[Revision tracking records]

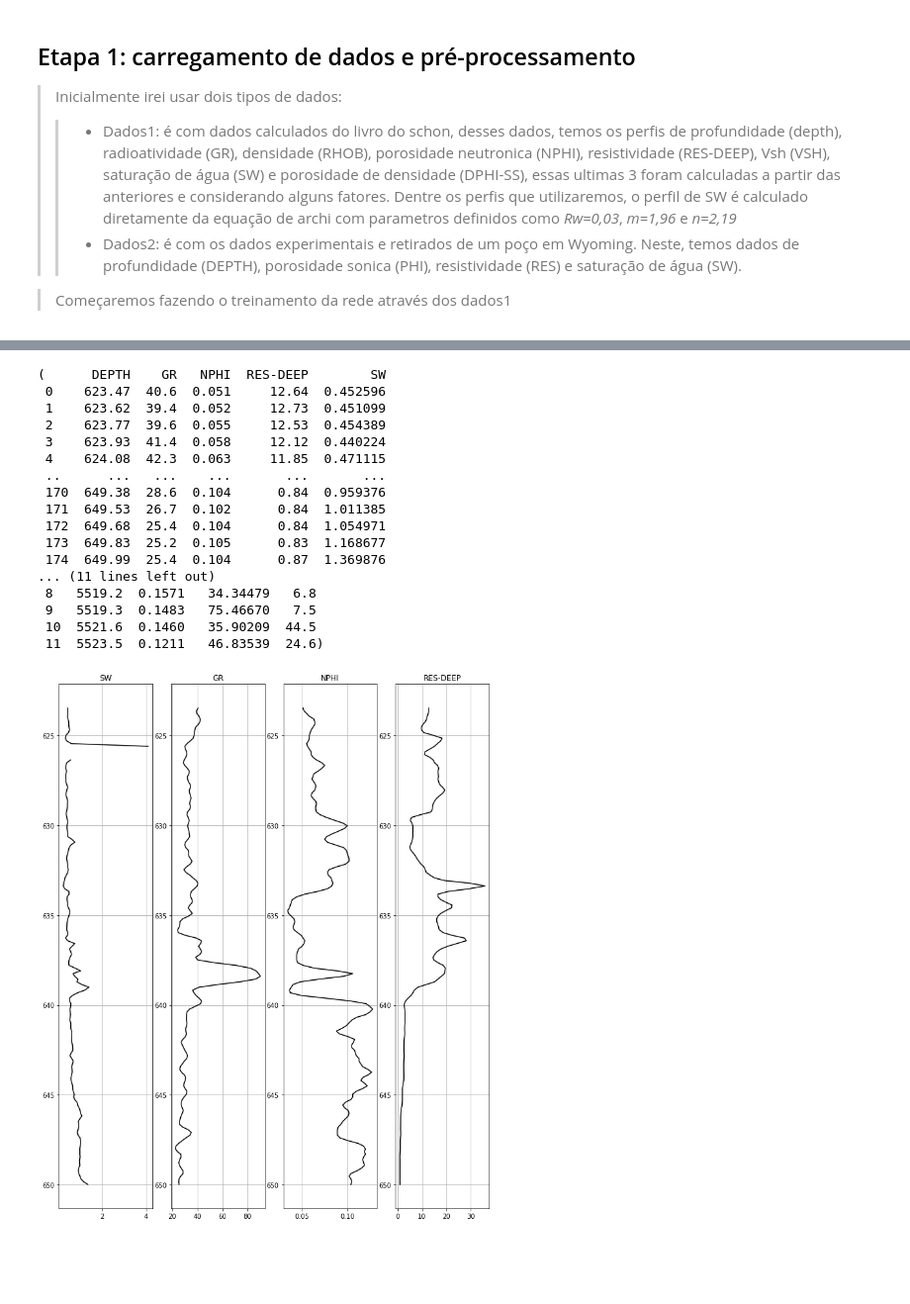
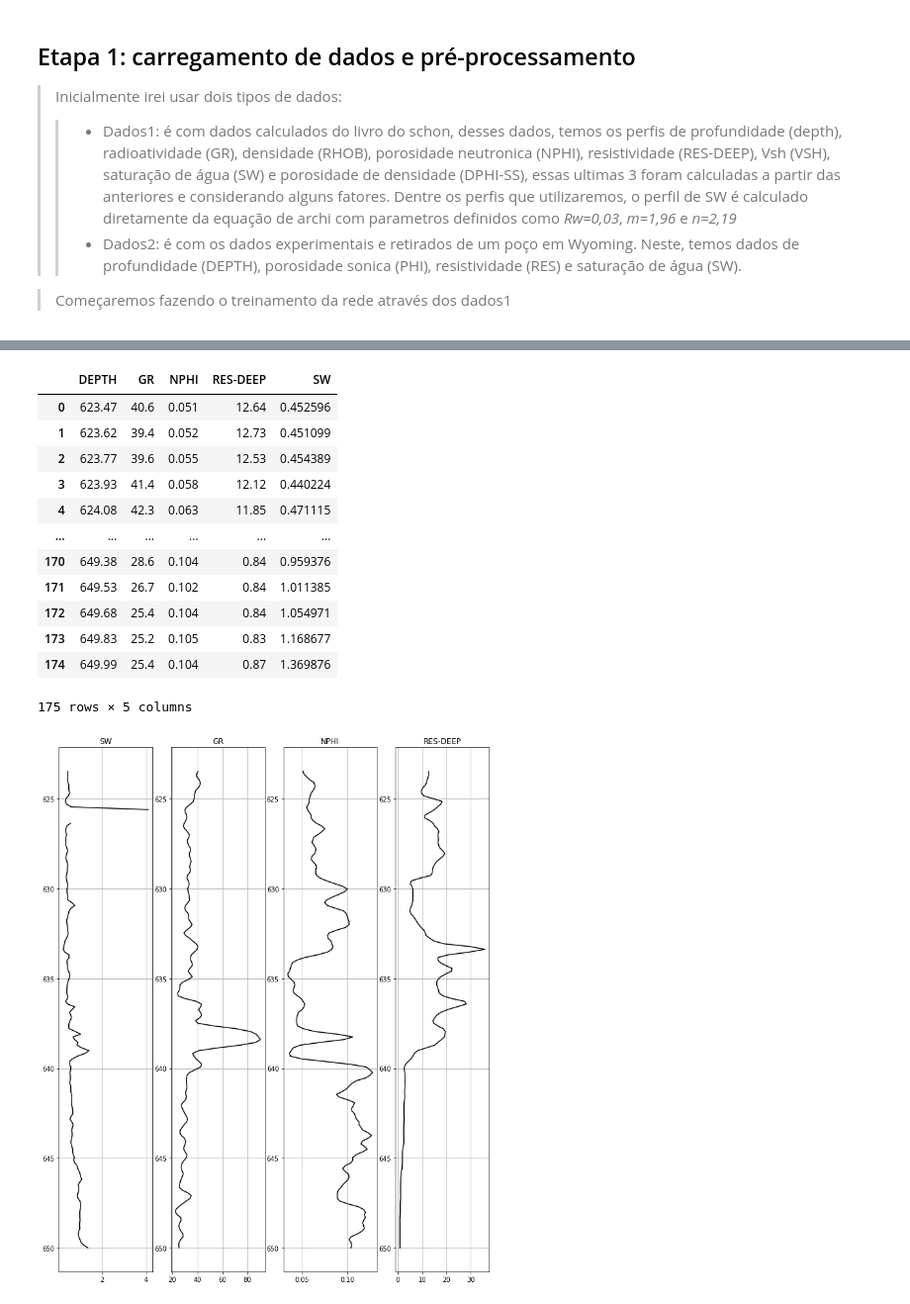
Before and after one commit to horaciosrf/masters_project, a Jupyter notebook: regression_horacio.ipynb, the cells around one changed output, grey strips where cells are left out. Shown: that part at 99% size. Drawn from its saved outputs; the diff is of its cells as text; code cells hidden in the pictures; blank space fills up the shorter version.

```diff
--- a/regression_horacio.ipynb
+++ b/regression_horacio.ipynb
@@ -17,28 +40,24 @@ from welly import Well
 import lasio
 # %%
 # Vamos ler o arquivo csv direto com o pandas
-dados1 = pd.read_csv('C:/Users/horac/Desktop/masters_project/dados1.csv',sep="\s+|\t+|\s+\t+|\t+\s+", engine='python')
-dados1,dados2
+dados1 = pd.read_csv('/content/dados1.csv',sep="\s+|\t+|\s+\t+|\t+\s+", engine='python')
+dados1#,dados2
 #dados1=dados1.iloc[21:176,:]
 #dados1 = dados1.reset_index(drop = True)
 # %% [output]
+|  | DEPTH | GR | NPHI | RES-DEEP | SW |
+| 0 | 623.47 | 40.6 | 0.051 | 12.64 | 0.452596 |
+| 1 | 623.62 | 39.4 | 0.052 | 12.73 | 0.451099 |
+| 2 | 623.77 | 39.6 | 0.055 | 12.53 | 0.454389 |
+| 3 | 623.93 | 41.4 | 0.058 | 12.12 | 0.440224 |
+| 4 | 624.08 | 42.3 | 0.063 | 11.85 | 0.471115 |
+| ... | ... | ... | ... | ... | ... |
+| 170 | 649.38 | 28.6 | 0.104 | 0.84 | 0.959376 |
+| 171 | 649.53 | 26.7 | 0.102 | 0.84 | 1.011385 |
+| 172 | 649.68 | 25.4 | 0.104 | 0.84 | 1.054971 |
+| 173 | 649.83 | 25.2 | 0.105 | 0.83 | 1.168677 |
+| 174 | 649.99 | 25.4 | 0.104 | 0.87 | 1.369876 |
-(      DEPTH    GR   NPHI  RES-DEEP        SW
- 0    623.47  40.6  0.051     12.64  0.452596
- 1    623.62  39.4  0.052     12.73  0.451099
- 2    623.77  39.6  0.055     12.53  0.454389
- 3    623.93  41.4  0.058     12.12  0.440224
- 4    624.08  42.3  0.063     11.85  0.471115
- ..      ...   ...    ...       ...       ...
- 170  649.38  28.6  0.104      0.84  0.959376
- 171  649.53  26.7  0.102      0.84  1.011385
- 172  649.68  25.4  0.104      0.84  1.054971
- 173  649.83  25.2  0.105      0.83  1.168677
- 174  649.99  25.4  0.104      0.87  1.369876
-... (11 lines left out)
- 8   5519.2  0.1571   34.34479   6.8
- 9   5519.3  0.1483   75.46670   7.5
- 10  5521.6  0.1460   35.90209  44.5
- 11  5523.5  0.1211   46.83539  24.6)
+175 rows × 5 columns
 # %%
 # Plotando para visualizar os perfis
 #plt.figure(figsize = (2, 10))
```
Also changed, not shown: parts of 22 cells of this notebook.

- **Prompt**:
With the pictures omitted, give every line above again exactly.

- **Completed task**:
Before and after one commit to horaciosrf/masters_project, a Jupyter notebook: regression_horacio.ipynb, the cells around one changed output, grey strips where cells are left out. Shown: that part at 99% size. Drawn from its saved outputs; the diff is of its cells as text; code cells hidden in the pictures; blank space fills up the shorter version.

```diff
--- a/regression_horacio.ipynb
+++ b/regression_horacio.ipynb
@@ -17,28 +40,24 @@ from welly import Well
 import lasio
 # %%
 # Vamos ler o arquivo csv direto com o pandas
-dados1 = pd.read_csv('C:/Users/horac/Desktop/masters_project/dados1.csv',sep="\s+|\t+|\s+\t+|\t+\s+", engine='python')
-dados1,dados2
+dados1 = pd.read_csv('/content/dados1.csv',sep="\s+|\t+|\s+\t+|\t+\s+", engine='python')
+dados1#,dados2
 #dados1=dados1.iloc[21:176,:]
 #dados1 = dados1.reset_index(drop = True)
 # %% [output]
+|  | DEPTH | GR | NPHI | RES-DEEP | SW |
+| 0 | 623.47 | 40.6 | 0.051 | 12.64 | 0.452596 |
+| 1 | 623.62 | 39.4 | 0.052 | 12.73 | 0.451099 |
+| 2 | 623.77 | 39.6 | 0.055 | 12.53 | 0.454389 |
+| 3 | 623.93 | 41.4 | 0.058 | 12.12 | 0.440224 |
+| 4 | 624.08 | 42.3 | 0.063 | 11.85 | 0.471115 |
+| ... | ... | ... | ... | ... | ... |
+| 170 | 649.38 | 28.6 | 0.104 | 0.84 | 0.959376 |
+| 171 | 649.53 | 26.7 | 0.102 | 0.84 | 1.011385 |
+| 172 | 649.68 | 25.4 | 0.104 | 0.84 | 1.054971 |
+| 173 | 649.83 | 25.2 | 0.105 | 0.83 | 1.168677 |
+| 174 | 649.99 | 25.4 | 0.104 | 0.87 | 1.369876 |
-(      DEPTH    GR   NPHI  RES-DEEP        SW
- 0    623.47  40.6  0.051     12.64  0.452596
- 1    623.62  39.4  0.052     12.73  0.451099
- 2    623.77  39.6  0.055     12.53  0.454389
- 3    623.93  41.4  0.058     12.12  0.440224
- 4    624.08  42.3  0.063     11.85  0.471115
- ..      ...   ...    ...       ...       ...
- 170  649.38  28.6  0.104      0.84  0.959376
- 171  649.53  26.7  0.102      0.84  1.011385
- 172  649.68  25.4  0.104      0.84  1.054971
- 173  649.83  25.2  0.105      0.83  1.168677
- 174  649.99  25.4  0.104      0.87  1.369876
-... (11 lines left out)
- 8   5519.2  0.1571   34.34479   6.8
- 9   5519.3  0.1483   75.46670   7.5
- 10  5521.6  0.1460   35.90209  44.5
- 11  5523.5  0.1211   46.83539  24.6)
+175 rows × 5 columns
 # %%
 # Plotando para visualizar os perfis
 #plt.figure(figsize = (2, 10))
```
Also changed, not shown: parts of 22 cells of this notebook.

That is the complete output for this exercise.